On March 30, 2020, the U.S. Supreme Court held that “the plain language of the parties’ safe-berth clause establishes a warranty of safety.”

The decision brings U.S. law into alignment with the long-standing position under English law, as established by Leeds Shipping Co. v. Societe Francaise Bunge SA (The Eastern City) [1958] 2 Lloyd’s Rep. 127. The Eastern City and subsequent case law has confirmed that unqualified safe-berth clauses represent a warranty of safety for charterers’ nominated loading and discharge ports.


In November 2004, the sub-chartered oil tanker M/T Athos I allided with an abandoned nine-ton ship anchor during a journey from Venezuela to New Jersey. The unchartered anchor, lying on the Delaware River’s bed just outside the CITGO berth at Paulsboro, New Jersey, punctured the tanker’s hull, causing 264,000 gallons of heavy crude oil to spill into the river. Following the Exxon-Valdez oil spill in 1989, which led to the passing of the Oil Pollution Act of 1990 (OPA), Frescati (as owner) was deemed responsible for the cleanup costs, regardless of fault.

Under OPA, Frescati was held to be the “responsible party regardless of fault” and was called to cover the spill’s cleanup costs. The Oil Spill Liability Trust Fund (Fund), operated by the U.S. federal government, then reimbursed Frescati for the cleanup costs, which exceeded the Act’s $48 million liability limit. Frescati, as the statutorily responsible party, and the United States (through the Fund) then pursued legal claims against the sub-charterers, CITGO Asphalt Refining Co. et al. (CARCO) in order to recover the clean-up expenses.

The Supreme Court’s decision

The U.S. Supreme Court in its decision concluded that CARCO had breached the contractual “safe-berth” clause in the charter, which was on an amended Asbatankvoy form and provided that “[t]he vessel shall load and discharge at any safe place or wharf,…which shall be designated and procured by the Charterer, provided the Vessel can proceed thereto, lie at, and depart therefrom always safely afloat, any lighterage being at the expense, risk and peril of the Charterer.”

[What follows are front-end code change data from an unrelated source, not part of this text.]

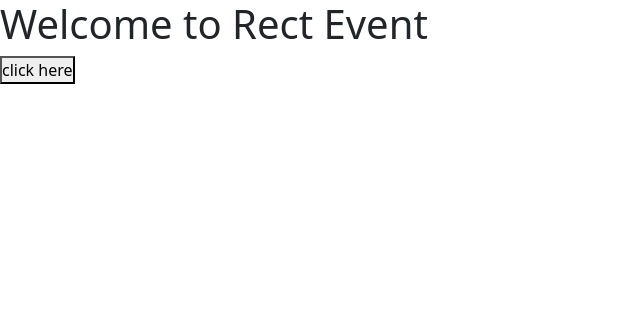
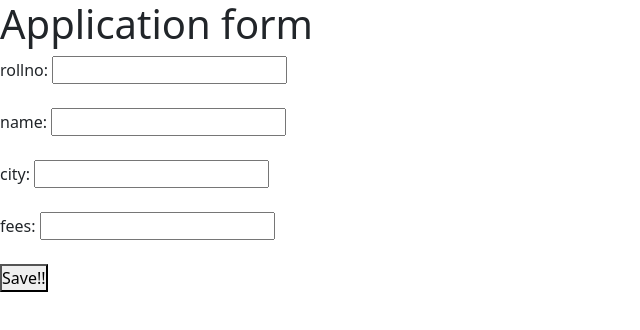
Before and after one commit to Amaryadav07/React-js, a React (Vite) app: page / in a window 1280 px wide. Shown: the top 330 px of the page, without its empty margins (0-640 px from the left). Built offline with nearby package versions, Linux system fonts and the light colour scheme.

Commit message:
updated code

```diff
--- a/src/App.jsx
+++ b/src/App.jsx
@@ -301,23 +301,24 @@
 // }
 // export default App;
 // -----------------------------------------parameterized function-----------------------------
-const App=()=>{
-  const display=(dis)=>{
-    alert(`"my name is:${dis}"`)
-  }
-  return(
-    <>
+// const App=()=>{
+//   const display=(dis)=>{
+//     alert(`"my name is:${dis}"`)
+//   }
+//   return(
+//     <>
 
-    <h1>Welcome to Rect Event</h1>
-    <button onClick={()=>{display("AmarNath")}}>click here</button>
-    </>
-  )
+//     <h1>Welcome to Rect Event</h1>
+//     <button onClick={()=>{display("AmarNath")}}>click here</button>
+//     </>
+//   )
 
-}
-export default App;
+// }
+// export default App;
 
 
 // --------------------event handling--------------------------------
+
 // const App=()=>{
 //   const display=(nm,e)=>{
 //     alert("Name:"+nm +"btnName:"+e.target.name+ "value:" +e.target.value)
@@ -332,3 +333,281 @@ export default App;
 
 // }
 // export default App;
+
+
+// const App=()=>{
+
+//   return(
+//     <>
+
+//     <h1>Application Form</h1>
+
+
+
+//     </>
+//   )
+
+// }
+// export default App;
+
+
+
+
+
+  // const App=()=>{
+  //   const Student=[
+  //     {
+  //      "rollno":121,
+  //      "name":"amar",
+  //      "city":"bhopal",
+  //      "fees":12000,
+  //      },
+  //      {
+  //       "rollno":122,
+  //       "name":"nikhil",
+  //       "city":"bhopal",
+  //       "fees":13000,
+  //       },
+  //       {
+  //         "rollno":123,
+  //         "name":"sapna",
+  //         "city":"bhopal",
+  //         "fees":14000,
+  //         },
+  //         {
+  //           "rollno":124,
+  //           "name":"harshal",
+  //           "city":"bhopal",
+  //           "fees":15000,
+  //           },
+  //           {
+  //             "rollno":125,
+  //             "name":"ana   ",
+  //             "city":"bhopal",
+  //             "fees":16000,
+  //             }
+  // ]
+  //    const ans=Student.map((key)=>{
+
+  //       return(
+  //         <>
+  //         <tr >
+  //           <td>{key.rollno}</td>
+  //           <td>{key.name}</td>
+  //           <td>{key.city}</td>
+  //           <td>{key.fees}</td>
+  //         </tr>
+  //         </>
+  //    )
+
+
+  //     });
+
+  //     return(
+  //       <>
+  //      <table border="1" width="400">
+  //       <tr>
+  //         <th>rollno</th>
+  //         <th>name</th>
+  //         <th>city</th>
+  //         <th>fees</th>
+  //       </tr>
+  //       {ans}
+  //      </table>
+
+  //     </>
+
+  //        )
+  //       }
+  //       export default App;
+
+
+
+
+  // const App=()=>{
+  //   const display=(nm,e)=>{
+  //     alert("Name:"+nm +"btnName:"+e.target.name+ "value:" +e.target.value)
+  //     console.log()
+  //   }
+  //   return(
+  //     <>
+
+
+  //     <button name="myBTN" value="btn0" onClick={(e)=>{display("amarnath",e)}}>click here</button>
+  //     </>
+  //   )
+
+  // }
+  // export default App;
+
+
+
+// import { useState } from "react";
+// const App=()=>{
+// const [name,setName]= useState("khushi");
+// return(
+//   <>
+//   <h1>welcome my name is {name}</h1>
+//   <button onClick={()=>{setName("amar")}}>click me</button>
+
+
+
+
+//   </>
+// )
+
+
+
+// }
+// export default App;
+
+
+
+// import { useState } from "react";
+// const App=()=>{
+// const [color,setName]= useState("red");
+// return(
+//   <>
+//   <h1 style={{color:color}}>my favourite color is {color}</h1>
+//   <button onClick={()=>{setName("green")}}>green color</button>
+//   <button onClick={()=>{setName("red")}}>red color</button>
+//   <button onClick={()=>{setName("blue")}}>blue color</button>
+//   <button onClick={()=>{setName("pink")}}>pink color</button>
+
+
+//   </>
+// )
+
+// }
+// export default App;
+
+
+//
+
+
+
+// import { useState,useEffect } from "react";
+
+// const App=()=>{
+//   const [count,setCount]=useState(0);
+
+// useEffect(()=>{
+//   setTimeout(()=>{
+
+//    setCount(count+1)
+
+//   },4000);
+// })
+//   return (
+//     <>
+//       <h1 align="center">My Counter App:{count}</h1>
+
+//     </>
+//   );
+// }
+
+// export default App;
+
+
+// import { useState,useEffect } from "react";
+
+// const App=()=>{
+//   const [count,setCount]=useState(0);
+
+// useEffect(()=>{
+// setTimeout(()=>{
+//   setCount(count+1)
+// },2000)
+
+// },[]);
+// return (
+//     <>
+//     <p align="center">Hook useEffect</p>
+//       <h1 align="center">My React App:{count}</h1>
+//       </>
+//   );
+// }
+// export default App;
+
+
+
+
+// import { useState,useEffect } from "react";
+
+// const App=()=>{
+//   const [count,setCount]=useState(0);
+//   const[multi,setMulti]=useState(0)
+
+// useEffect(()=>{
+// setMulti(count*2)
+
+// },[count]);
+// return (
+//     <>
+
+//       <h1 >My React Counter:{count}</h1>
+//       <h2>Multiplication:{multi}</h2>
+//       <button onClick={()=>{setCount(count+1)}}>click here</button>
+//       </>
+//   );
+// }
+// export default App;
+
+
+// import { useState} from "react";
+
+// const App=()=>{
+
+// const[name,setName]=useState("");
+// const[city,setCity]=useState("");
+
+// const handleSubmit=()=>{
+// alert(`My Name:${name} City:${city}`)
+// }
+// return (
+//     <>
+//    <h1 >My Form</h1>
+//     name: <input type="text"  value={name} onChange={(e)=>{setName(e.target.value)}} />
+//     <br />
+//     city: <input type="text" name="" id="" value={city} onChange={(e)=>{setCity(e.target.value)}} />
+//     <br />
+//     <button onClick={handleSubmit} >save</button>
+//       </>
+//   );
+// }
+// export default App;
+
+import {useState} from "react";
+const App=()=>{
+const[input,setInput]=useState({});
+
+  const handleInput=(e)=>{
+  let name=e.target.name;
+  let value=e.target.value;
+
+  setInput(values=>({...values,[name]:value}))
+  console.log(input)
+  }
+
+  return(
+    <>
+    <h1>Application form</h1>
+    rollno: <input type="text" name="rollno" onChange={handleInput}/>
+    <br /><br />
+    name: <input type="text" name="name" onChange={handleInput} />
+
+    <br />
+
+    <br />
+    city: <input type="text" name="city" onChange={handleInput} />
+
+    <br /><br />
+    fees: <input type="text" name="fees" onChange={handleInput} />
+   <br />
+   <br />
+    <button >Save!!</button>
+
+    </>
+  )
+}
+export default App;
--- a/src/css/style.css
+++ b/src/css/style.css
@@ -471,3 +471,12 @@
 }
 
  /* search bar */
+
+.class{
+
+
+  color: blue;
+  display: flex;
+  flex-direction: row;
+  margin-left: 500px;
+}
```
Also changed, not shown: src/ananya.jsx (added, +7 -0 lines).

CARCO had failed to select a “safe” (that is, free from harm or risk) berth for the vessel’s loading and discharging operations. Frescati was deemed to be an implied third-party beneficiary to the charter-party between CARCO and the operator, Star Tankers. The contractual obligation was held to amount to a warranty regarding the safety of the sub-charterers’ selected berth. The safe-berth clause therefore embodies a warranty of safety and not a mere duty of due diligence. Following the precepts of contract law, the warranty obligor is “strictly liable for a breach of contract, without regard to fault/diligence.” The unqualified language of the clause constituted an absolute contractual duty, while the lack of the express mentioning of the term “warranty” did not affect the fact that the contractual duty amounted to a warranty obligation.

The Court further directed that where a charter contains a clause expressly providing for liability for the designation of an unsafe berth, the charterer cannot rely upon (i) a general exclusion clause regarding the “perils of the sea” or (ii) oil-pollution insurance to cover the expenses since this covers risks that go beyond those resulting from the selection of an unsafe berth. The Court concluded that this decision provides “a legal backdrop against which future charter-parties will be negotiated.” Charterers may still, however, contract “around unqualified language that would otherwise establish a warranty of safety, by expressly limiting the extent of their obligations or liability.”